Provided entries =
———

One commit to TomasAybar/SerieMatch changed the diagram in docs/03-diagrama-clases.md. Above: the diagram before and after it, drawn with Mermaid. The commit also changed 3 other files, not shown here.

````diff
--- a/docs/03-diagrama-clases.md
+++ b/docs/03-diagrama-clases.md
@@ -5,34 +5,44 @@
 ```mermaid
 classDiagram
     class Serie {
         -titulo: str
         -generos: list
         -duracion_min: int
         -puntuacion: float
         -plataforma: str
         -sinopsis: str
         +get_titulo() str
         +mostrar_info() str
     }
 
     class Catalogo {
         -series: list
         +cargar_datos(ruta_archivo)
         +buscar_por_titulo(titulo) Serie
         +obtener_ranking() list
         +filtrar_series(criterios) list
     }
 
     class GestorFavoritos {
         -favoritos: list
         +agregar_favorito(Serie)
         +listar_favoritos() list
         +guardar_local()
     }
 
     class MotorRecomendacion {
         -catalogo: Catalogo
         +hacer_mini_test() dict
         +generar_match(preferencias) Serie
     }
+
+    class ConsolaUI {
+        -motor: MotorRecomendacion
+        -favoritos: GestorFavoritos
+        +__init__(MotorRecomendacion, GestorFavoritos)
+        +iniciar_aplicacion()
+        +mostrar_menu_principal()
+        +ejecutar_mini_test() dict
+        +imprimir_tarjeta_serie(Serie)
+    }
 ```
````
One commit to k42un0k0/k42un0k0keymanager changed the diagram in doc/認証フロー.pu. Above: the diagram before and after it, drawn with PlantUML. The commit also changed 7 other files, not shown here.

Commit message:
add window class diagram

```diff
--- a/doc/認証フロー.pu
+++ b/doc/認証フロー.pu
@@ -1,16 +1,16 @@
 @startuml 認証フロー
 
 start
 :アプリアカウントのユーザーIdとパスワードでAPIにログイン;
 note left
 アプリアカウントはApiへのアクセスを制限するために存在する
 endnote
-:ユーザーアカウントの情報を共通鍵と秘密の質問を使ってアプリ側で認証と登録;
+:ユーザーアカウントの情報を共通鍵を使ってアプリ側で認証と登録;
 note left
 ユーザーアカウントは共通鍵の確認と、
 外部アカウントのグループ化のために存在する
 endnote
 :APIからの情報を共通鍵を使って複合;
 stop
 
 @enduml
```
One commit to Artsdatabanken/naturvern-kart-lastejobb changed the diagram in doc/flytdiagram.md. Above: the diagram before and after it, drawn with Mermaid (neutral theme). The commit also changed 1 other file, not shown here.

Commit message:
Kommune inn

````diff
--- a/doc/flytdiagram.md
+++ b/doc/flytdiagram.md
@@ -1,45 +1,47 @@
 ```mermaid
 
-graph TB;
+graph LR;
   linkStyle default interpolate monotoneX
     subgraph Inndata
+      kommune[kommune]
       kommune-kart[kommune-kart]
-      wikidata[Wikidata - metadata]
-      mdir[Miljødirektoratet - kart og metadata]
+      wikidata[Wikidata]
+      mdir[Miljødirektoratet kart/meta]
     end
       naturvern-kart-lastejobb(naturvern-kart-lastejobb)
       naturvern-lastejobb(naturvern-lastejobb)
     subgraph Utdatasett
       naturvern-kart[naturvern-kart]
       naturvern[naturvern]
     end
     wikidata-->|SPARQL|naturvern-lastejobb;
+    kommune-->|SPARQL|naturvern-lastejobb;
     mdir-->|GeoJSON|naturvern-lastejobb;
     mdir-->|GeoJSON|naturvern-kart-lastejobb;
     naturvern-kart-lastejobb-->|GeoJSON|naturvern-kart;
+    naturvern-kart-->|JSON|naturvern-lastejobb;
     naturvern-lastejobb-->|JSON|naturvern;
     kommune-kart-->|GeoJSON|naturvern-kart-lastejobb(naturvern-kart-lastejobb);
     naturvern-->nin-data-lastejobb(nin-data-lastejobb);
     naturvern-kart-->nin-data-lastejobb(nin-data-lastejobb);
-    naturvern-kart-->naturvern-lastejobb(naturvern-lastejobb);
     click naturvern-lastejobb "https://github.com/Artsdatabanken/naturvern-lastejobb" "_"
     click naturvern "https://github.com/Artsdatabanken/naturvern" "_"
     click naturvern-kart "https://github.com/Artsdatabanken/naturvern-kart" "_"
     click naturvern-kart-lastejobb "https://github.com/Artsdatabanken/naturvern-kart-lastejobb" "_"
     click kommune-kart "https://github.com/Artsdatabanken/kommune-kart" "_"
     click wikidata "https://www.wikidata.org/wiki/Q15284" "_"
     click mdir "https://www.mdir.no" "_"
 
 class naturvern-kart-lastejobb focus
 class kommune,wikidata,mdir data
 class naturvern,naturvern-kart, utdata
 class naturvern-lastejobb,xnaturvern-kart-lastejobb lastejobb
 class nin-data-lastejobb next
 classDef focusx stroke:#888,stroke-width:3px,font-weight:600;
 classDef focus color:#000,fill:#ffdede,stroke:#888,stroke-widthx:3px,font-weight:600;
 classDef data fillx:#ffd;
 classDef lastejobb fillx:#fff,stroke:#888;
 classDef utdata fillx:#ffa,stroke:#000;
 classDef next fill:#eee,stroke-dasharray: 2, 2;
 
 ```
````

———

What you are asked to do =
Repeat everything in the listing above exactly.

Exercise result =
One commit to TomasAybar/SerieMatch changed the diagram in docs/03-diagrama-clases.md. Above: the diagram before and after it, drawn with Mermaid. The commit also changed 3 other files, not shown here.

````diff
--- a/docs/03-diagrama-clases.md
+++ b/docs/03-diagrama-clases.md
@@ -5,34 +5,44 @@
 ```mermaid
 classDiagram
     class Serie {
         -titulo: str
         -generos: list
         -duracion_min: int
         -puntuacion: float
         -plataforma: str
         -sinopsis: str
         +get_titulo() str
         +mostrar_info() str
     }
 
     class Catalogo {
         -series: list
         +cargar_datos(ruta_archivo)
         +buscar_por_titulo(titulo) Serie
         +obtener_ranking() list
         +filtrar_series(criterios) list
     }
 
     class GestorFavoritos {
         -favoritos: list
         +agregar_favorito(Serie)
         +listar_favoritos() list
         +guardar_local()
     }
 
     class MotorRecomendacion {
         -catalogo: Catalogo
         +hacer_mini_test() dict
         +generar_match(preferencias) Serie
     }
+
+    class ConsolaUI {
+        -motor: MotorRecomendacion
+        -favoritos: GestorFavoritos
+        +__init__(MotorRecomendacion, GestorFavoritos)
+        +iniciar_aplicacion()
+        +mostrar_menu_principal()
+        +ejecutar_mini_test() dict
+        +imprimir_tarjeta_serie(Serie)
+    }
 ```
````
One commit to k42un0k0/k42un0k0keymanager changed the diagram in doc/認証フロー.pu. Above: the diagram before and after it, drawn with PlantUML. The commit also changed 7 other files, not shown here.

Commit message:
add window class diagram

```diff
--- a/doc/認証フロー.pu
+++ b/doc/認証フロー.pu
@@ -1,16 +1,16 @@
 @startuml 認証フロー
 
 start
 :アプリアカウントのユーザーIdとパスワードでAPIにログイン;
 note left
 アプリアカウントはApiへのアクセスを制限するために存在する
 endnote
-:ユーザーアカウントの情報を共通鍵と秘密の質問を使ってアプリ側で認証と登録;
+:ユーザーアカウントの情報を共通鍵を使ってアプリ側で認証と登録;
 note left
 ユーザーアカウントは共通鍵の確認と、
 外部アカウントのグループ化のために存在する
 endnote
 :APIからの情報を共通鍵を使って複合;
 stop
 
 @enduml
```
One commit to Artsdatabanken/naturvern-kart-lastejobb changed the diagram in doc/flytdiagram.md. Above: the diagram before and after it, drawn with Mermaid (neutral theme). The commit also changed 1 other file, not shown here.

Commit message:
Kommune inn

````diff
--- a/doc/flytdiagram.md
+++ b/doc/flytdiagram.md
@@ -1,45 +1,47 @@
 ```mermaid
 
-graph TB;
+graph LR;
   linkStyle default interpolate monotoneX
     subgraph Inndata
+      kommune[kommune]
       kommune-kart[kommune-kart]
-      wikidata[Wikidata - metadata]
-      mdir[Miljødirektoratet - kart og metadata]
+      wikidata[Wikidata]
+      mdir[Miljødirektoratet kart/meta]
     end
       naturvern-kart-lastejobb(naturvern-kart-lastejobb)
       naturvern-lastejobb(naturvern-lastejobb)
     subgraph Utdatasett
       naturvern-kart[naturvern-kart]
       naturvern[naturvern]
     end
     wikidata-->|SPARQL|naturvern-lastejobb;
+    kommune-->|SPARQL|naturvern-lastejobb;
     mdir-->|GeoJSON|naturvern-lastejobb;
     mdir-->|GeoJSON|naturvern-kart-lastejobb;
     naturvern-kart-lastejobb-->|GeoJSON|naturvern-kart;
+    naturvern-kart-->|JSON|naturvern-lastejobb;
     naturvern-lastejobb-->|JSON|naturvern;
     kommune-kart-->|GeoJSON|naturvern-kart-lastejobb(naturvern-kart-lastejobb);
     naturvern-->nin-data-lastejobb(nin-data-lastejobb);
     naturvern-kart-->nin-data-lastejobb(nin-data-lastejobb);
-    naturvern-kart-->naturvern-lastejobb(naturvern-lastejobb);
     click naturvern-lastejobb "https://github.com/Artsdatabanken/naturvern-lastejobb" "_"
     click naturvern "https://github.com/Artsdatabanken/naturvern" "_"
     click naturvern-kart "https://github.com/Artsdatabanken/naturvern-kart" "_"
     click naturvern-kart-lastejobb "https://github.com/Artsdatabanken/naturvern-kart-lastejobb" "_"
     click kommune-kart "https://github.com/Artsdatabanken/kommune-kart" "_"
     click wikidata "https://www.wikidata.org/wiki/Q15284" "_"
     click mdir "https://www.mdir.no" "_"
 
 class naturvern-kart-lastejobb focus
 class kommune,wikidata,mdir data
 class naturvern,naturvern-kart, utdata
 class naturvern-lastejobb,xnaturvern-kart-lastejobb lastejobb
 class nin-data-lastejobb next
 classDef focusx stroke:#888,stroke-width:3px,font-weight:600;
 classDef focus color:#000,fill:#ffdede,stroke:#888,stroke-widthx:3px,font-weight:600;
 classDef data fillx:#ffd;
 classDef lastejobb fillx:#fff,stroke:#888;
 classDef utdata fillx:#ffa,stroke:#000;
 classDef next fill:#eee,stroke-dasharray: 2, 2;
 
 ```
````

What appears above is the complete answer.